» **WORK INSTRUCTION**: In the listing, find every line that has the string "global" and copy it.

--- INPUT DATA Enclosed Below ---

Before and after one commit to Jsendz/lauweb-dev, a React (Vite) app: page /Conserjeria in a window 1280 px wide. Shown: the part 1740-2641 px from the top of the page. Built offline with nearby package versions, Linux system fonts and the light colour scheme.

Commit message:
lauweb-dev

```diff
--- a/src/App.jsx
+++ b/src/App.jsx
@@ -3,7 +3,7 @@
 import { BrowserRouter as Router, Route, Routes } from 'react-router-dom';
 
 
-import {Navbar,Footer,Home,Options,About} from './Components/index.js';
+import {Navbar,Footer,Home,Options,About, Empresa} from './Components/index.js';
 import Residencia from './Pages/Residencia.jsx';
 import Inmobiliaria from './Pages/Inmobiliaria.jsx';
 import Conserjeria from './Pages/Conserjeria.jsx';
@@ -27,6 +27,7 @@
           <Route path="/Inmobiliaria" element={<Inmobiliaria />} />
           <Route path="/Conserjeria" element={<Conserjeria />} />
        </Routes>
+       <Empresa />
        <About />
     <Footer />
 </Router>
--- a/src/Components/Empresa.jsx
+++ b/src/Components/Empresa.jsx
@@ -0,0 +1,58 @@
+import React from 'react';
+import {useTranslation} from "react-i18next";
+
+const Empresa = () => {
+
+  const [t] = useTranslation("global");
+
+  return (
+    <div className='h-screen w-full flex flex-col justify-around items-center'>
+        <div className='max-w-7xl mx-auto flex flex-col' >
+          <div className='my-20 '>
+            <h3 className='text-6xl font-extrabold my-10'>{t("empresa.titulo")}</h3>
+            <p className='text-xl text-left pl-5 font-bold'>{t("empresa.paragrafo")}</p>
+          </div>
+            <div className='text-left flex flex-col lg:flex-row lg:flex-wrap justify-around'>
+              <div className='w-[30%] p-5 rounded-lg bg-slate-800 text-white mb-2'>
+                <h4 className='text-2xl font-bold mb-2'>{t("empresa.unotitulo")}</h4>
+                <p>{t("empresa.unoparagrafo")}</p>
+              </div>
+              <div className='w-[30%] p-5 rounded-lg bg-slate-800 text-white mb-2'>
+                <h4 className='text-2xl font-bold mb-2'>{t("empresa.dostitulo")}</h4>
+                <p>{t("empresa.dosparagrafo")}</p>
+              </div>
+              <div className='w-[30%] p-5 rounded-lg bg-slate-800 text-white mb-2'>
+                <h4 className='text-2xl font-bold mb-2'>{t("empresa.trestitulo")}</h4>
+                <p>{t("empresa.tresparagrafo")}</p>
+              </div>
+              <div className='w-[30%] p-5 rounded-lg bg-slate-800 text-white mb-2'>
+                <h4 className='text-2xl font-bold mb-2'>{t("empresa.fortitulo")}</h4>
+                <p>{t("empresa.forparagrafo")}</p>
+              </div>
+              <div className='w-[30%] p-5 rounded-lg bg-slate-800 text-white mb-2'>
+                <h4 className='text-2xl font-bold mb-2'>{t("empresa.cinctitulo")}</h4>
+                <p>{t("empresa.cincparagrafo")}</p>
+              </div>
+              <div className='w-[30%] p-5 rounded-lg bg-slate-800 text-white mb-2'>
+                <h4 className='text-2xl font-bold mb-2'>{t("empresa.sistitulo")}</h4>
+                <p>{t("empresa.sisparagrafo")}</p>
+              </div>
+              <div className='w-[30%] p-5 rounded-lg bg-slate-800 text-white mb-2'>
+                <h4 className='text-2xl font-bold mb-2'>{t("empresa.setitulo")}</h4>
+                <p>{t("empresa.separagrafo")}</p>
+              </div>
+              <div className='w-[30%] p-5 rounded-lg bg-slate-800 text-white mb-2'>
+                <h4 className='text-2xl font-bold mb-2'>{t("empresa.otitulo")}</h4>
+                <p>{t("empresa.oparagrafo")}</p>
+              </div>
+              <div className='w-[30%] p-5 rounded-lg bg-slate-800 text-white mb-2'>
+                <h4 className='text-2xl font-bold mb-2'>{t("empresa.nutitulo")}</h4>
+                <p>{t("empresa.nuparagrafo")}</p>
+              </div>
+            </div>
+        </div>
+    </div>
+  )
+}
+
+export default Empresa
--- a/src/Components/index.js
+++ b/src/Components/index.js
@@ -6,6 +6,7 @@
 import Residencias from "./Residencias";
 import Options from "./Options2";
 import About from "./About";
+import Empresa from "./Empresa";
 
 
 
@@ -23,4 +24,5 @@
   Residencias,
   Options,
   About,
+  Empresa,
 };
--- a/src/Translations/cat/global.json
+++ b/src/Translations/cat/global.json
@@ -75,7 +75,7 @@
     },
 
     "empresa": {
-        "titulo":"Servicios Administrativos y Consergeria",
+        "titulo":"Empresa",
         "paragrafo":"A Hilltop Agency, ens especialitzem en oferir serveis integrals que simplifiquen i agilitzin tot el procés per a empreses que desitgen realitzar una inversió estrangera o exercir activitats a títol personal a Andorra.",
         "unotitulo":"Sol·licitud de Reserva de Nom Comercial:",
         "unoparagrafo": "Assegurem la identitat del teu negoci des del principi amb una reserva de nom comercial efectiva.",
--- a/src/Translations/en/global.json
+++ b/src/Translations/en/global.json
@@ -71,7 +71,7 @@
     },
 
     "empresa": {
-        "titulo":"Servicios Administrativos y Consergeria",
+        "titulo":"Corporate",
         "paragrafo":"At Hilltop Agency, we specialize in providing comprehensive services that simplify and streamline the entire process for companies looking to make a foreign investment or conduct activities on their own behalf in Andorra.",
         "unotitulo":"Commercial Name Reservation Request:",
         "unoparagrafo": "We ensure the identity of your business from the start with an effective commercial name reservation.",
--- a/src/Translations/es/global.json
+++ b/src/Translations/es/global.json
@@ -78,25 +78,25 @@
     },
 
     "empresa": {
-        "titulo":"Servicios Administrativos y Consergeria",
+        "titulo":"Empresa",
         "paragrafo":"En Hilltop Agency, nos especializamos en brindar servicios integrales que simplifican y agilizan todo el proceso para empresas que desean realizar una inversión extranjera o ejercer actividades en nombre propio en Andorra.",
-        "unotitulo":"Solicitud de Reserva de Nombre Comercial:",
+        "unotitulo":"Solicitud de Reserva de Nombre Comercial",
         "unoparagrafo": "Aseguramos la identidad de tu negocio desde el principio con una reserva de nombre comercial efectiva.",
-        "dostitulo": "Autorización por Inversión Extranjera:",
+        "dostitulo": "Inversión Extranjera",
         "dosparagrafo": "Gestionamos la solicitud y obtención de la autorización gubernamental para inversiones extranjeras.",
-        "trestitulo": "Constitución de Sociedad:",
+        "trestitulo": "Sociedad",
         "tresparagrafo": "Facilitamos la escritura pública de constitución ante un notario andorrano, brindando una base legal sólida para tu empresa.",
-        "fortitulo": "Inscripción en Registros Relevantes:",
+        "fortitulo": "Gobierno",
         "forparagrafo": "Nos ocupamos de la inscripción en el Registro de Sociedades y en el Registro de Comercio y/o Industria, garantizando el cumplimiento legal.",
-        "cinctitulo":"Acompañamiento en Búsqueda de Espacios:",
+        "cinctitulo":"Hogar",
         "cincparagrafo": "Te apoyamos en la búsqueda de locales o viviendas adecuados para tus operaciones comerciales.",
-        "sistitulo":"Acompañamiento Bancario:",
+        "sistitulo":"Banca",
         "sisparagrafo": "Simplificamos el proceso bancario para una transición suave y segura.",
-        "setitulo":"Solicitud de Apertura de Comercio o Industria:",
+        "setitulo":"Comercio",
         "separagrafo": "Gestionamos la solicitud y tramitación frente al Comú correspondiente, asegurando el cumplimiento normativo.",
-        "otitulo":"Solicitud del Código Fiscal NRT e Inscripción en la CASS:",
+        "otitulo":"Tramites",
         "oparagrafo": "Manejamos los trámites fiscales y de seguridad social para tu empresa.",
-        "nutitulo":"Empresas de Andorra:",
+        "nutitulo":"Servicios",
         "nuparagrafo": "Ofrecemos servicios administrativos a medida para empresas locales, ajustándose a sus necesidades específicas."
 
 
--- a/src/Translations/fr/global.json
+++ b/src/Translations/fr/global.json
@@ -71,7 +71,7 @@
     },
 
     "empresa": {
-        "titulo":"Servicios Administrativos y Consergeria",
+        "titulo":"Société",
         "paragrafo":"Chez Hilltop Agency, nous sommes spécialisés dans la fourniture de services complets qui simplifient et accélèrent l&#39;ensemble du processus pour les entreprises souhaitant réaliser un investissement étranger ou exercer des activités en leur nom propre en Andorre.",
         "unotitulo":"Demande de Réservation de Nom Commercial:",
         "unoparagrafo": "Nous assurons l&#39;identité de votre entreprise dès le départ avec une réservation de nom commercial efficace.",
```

--- End of Enclosed INPUT DATA ---

» **TASK ANSWER**:
+  const [t] = useTranslation("global");
--- a/src/Translations/cat/global.json
+++ b/src/Translations/cat/global.json
--- a/src/Translations/en/global.json
+++ b/src/Translations/en/global.json
--- a/src/Translations/es/global.json
+++ b/src/Translations/es/global.json
--- a/src/Translations/fr/global.json
+++ b/src/Translations/fr/global.json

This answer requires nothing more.